Summarized by Kent Larsen
Hinckley's Visit to Troubled Indonesia Gets National Attention
Associated Press 27Jan00 N1
JAKARTA, INDONESIA -- LDS Church President Gordon B. Hinckley arrived in
Indonesia today as part of a scheduled trip through Asia and the
Pacific, just as fighting erupted between Christians and Muslims in
eastern Indonesia. The latest fighting, which started in the past three
days, has claimed the lives of 65 people, according to Indonesian
officials. More than 2,000 people have lost their lives in sectarian
violence in the past year.
The clashes occurred on the island of Bacan, part of the North Maluku
archipelago, 1,600 miles northeast of Jakarta. The latest violence is
said to be the result of an influx of Muslims into the area in recent
years. President Hinckley is nowhere near the fighting and the fighting
is not expected to interrupt his visit.
LDS Church officials told the Associated Press that the visit was at the
invitation of Indonesia's President Abdurrahman Wahid. Hinckley was
scheduled to have a private dinner with Wahid at the state palace
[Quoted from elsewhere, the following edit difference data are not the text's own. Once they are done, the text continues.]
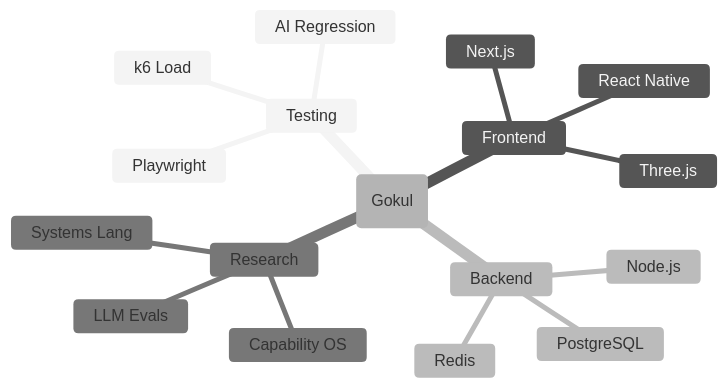
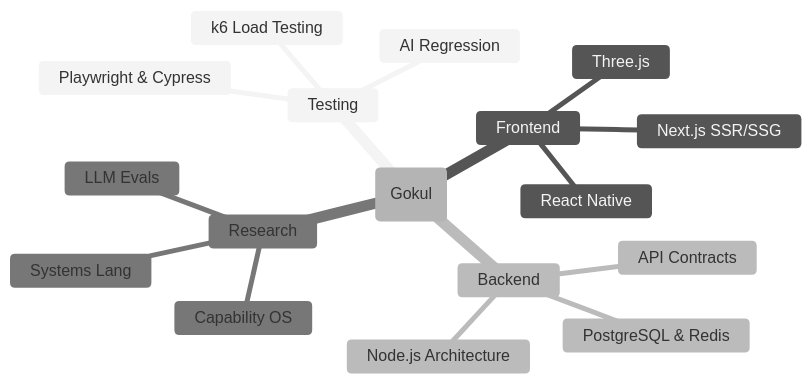
The diagram in README.md (gokulsenthilkumar3/gokulsenthilkumar3), drawn with Mermaid (neutral theme) before and after one commit. The commit also changed other lines of this file and 1 other file, not shown here.

````diff
--- a/README.md
+++ b/README.md
@@ -122,20 +100,20 @@
 ```mermaid
 mindmap
   root("Gokul")
     Testing
-      Playwright
-      k6 Load
+      Playwright & Cypress
+      k6 Load Testing
       AI Regression
     Frontend
-      Next.js
+      Next.js SSR/SSG
       React Native
       Three.js
     Backend
-      Node.js
-      PostgreSQL
-      Redis
+      Node.js Architecture
+      PostgreSQL & Redis
+      API Contracts
     Research
       Capability OS
       Systems Lang
       LLM Evals
 ```
````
This is the first visit of an LDS President to Indonesia, where the
Church has about 5,000 members. LDS missionary work started in Indonesia
in the early 1970s, but the mission has twice been closed for several
years due to difficulties with the Indonesian government. The current
mission has been open since 1995.
The visit is a significant opportunity for the LDS Church which has
sought a good relationship with Wahid since before he became Indonesia's
president. Wahid became friends with an Californian LDS Church member
who was staying in Indonesia. When the LDS friend learned that Wahid was
going blind, he recommended an LDS doctor in Salt Lake City. Wahid then
went to Salt Lake to have surgery at the University of Utah's Medical
Center. Wahid first met Hinckley during a follow-up visit to Utah.